## Problem requirements
Copy each line in the data below that contains the word "axes".

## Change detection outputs
============

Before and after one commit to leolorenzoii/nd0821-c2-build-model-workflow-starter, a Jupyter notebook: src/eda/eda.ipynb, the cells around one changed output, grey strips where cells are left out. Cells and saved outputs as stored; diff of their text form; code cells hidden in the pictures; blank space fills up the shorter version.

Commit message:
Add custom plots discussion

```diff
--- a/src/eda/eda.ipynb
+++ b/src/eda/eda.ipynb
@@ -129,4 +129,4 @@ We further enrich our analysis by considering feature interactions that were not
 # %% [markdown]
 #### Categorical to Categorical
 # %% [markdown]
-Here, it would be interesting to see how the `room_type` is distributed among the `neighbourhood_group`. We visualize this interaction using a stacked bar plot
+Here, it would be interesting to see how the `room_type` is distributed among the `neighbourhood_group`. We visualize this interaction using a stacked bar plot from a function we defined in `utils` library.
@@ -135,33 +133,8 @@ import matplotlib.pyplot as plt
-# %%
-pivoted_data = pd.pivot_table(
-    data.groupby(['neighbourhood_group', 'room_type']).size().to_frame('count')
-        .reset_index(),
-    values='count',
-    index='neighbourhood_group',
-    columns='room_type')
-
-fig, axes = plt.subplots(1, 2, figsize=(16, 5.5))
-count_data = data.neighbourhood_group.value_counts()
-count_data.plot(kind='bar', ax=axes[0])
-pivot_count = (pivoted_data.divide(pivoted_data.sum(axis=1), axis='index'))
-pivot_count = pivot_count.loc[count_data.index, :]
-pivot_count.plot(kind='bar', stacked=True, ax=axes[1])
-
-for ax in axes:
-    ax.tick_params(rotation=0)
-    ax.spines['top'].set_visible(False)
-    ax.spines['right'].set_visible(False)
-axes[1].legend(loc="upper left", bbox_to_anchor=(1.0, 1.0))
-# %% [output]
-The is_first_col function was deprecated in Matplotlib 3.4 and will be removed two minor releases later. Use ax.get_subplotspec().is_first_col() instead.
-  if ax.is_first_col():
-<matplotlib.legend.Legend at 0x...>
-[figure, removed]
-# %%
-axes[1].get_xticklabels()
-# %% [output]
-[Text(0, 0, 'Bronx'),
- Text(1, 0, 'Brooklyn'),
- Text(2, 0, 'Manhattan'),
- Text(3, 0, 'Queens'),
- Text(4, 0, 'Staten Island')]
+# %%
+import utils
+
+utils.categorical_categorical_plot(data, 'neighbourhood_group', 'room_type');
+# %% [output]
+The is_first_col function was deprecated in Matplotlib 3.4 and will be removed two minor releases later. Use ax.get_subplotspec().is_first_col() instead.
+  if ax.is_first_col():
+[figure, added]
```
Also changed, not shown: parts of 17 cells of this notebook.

============

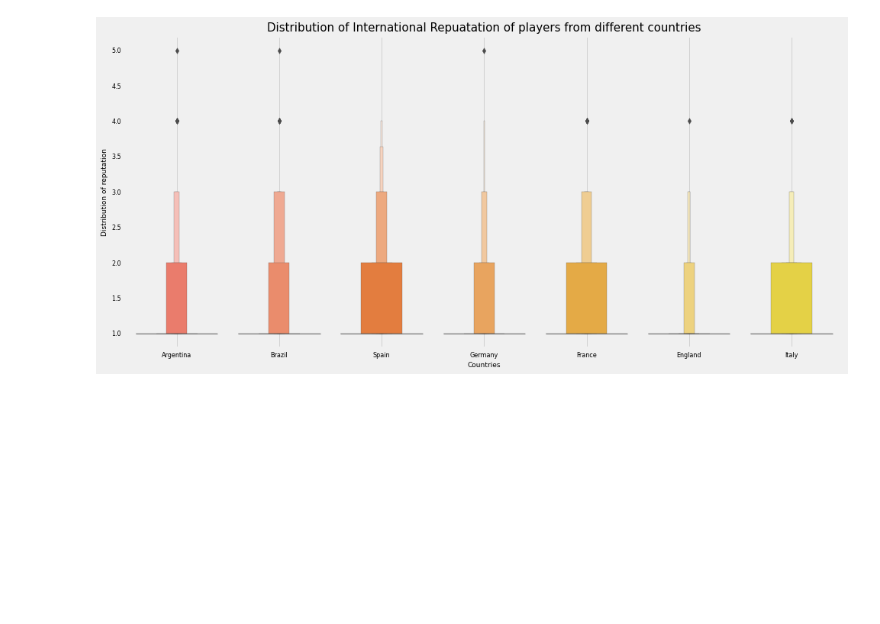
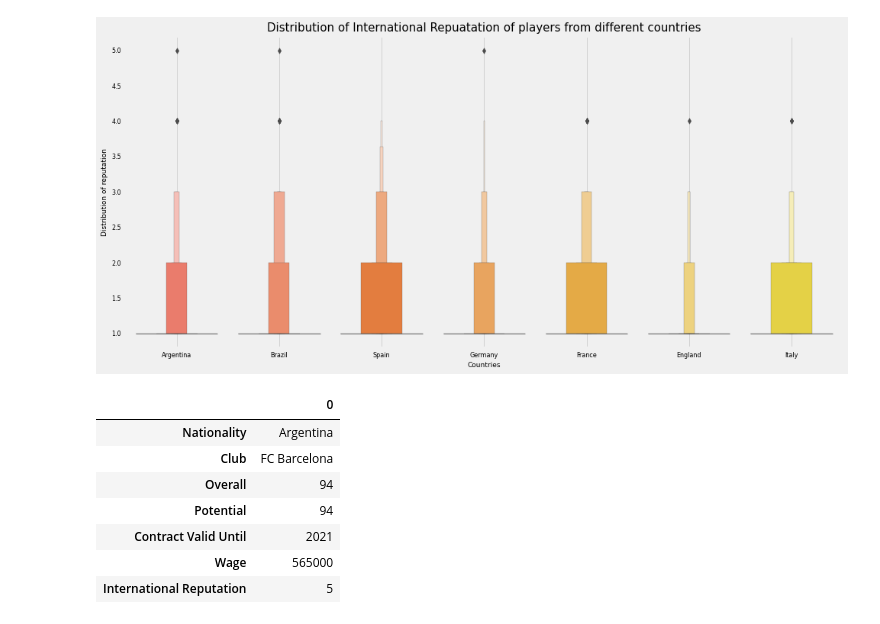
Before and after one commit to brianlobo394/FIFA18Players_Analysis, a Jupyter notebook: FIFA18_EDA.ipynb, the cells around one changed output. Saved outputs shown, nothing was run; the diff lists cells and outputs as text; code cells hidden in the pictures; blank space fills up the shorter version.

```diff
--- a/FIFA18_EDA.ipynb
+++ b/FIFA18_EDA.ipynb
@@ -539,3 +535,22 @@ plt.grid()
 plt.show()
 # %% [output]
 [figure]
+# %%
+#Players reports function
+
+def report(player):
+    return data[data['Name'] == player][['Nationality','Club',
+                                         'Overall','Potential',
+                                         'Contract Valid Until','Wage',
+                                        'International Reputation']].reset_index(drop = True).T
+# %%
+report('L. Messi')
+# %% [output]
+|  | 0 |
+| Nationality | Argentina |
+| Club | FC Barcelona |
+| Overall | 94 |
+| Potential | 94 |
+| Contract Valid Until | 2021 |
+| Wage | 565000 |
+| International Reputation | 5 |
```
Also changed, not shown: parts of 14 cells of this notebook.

============

## Solution for this task
-fig, axes = plt.subplots(1, 2, figsize=(16, 5.5))
-count_data.plot(kind='bar', ax=axes[0])
-pivot_count.plot(kind='bar', stacked=True, ax=axes[1])
-for ax in axes:
-axes[1].legend(loc="upper left", bbox_to_anchor=(1.0, 1.0))
-axes[1].get_xticklabels()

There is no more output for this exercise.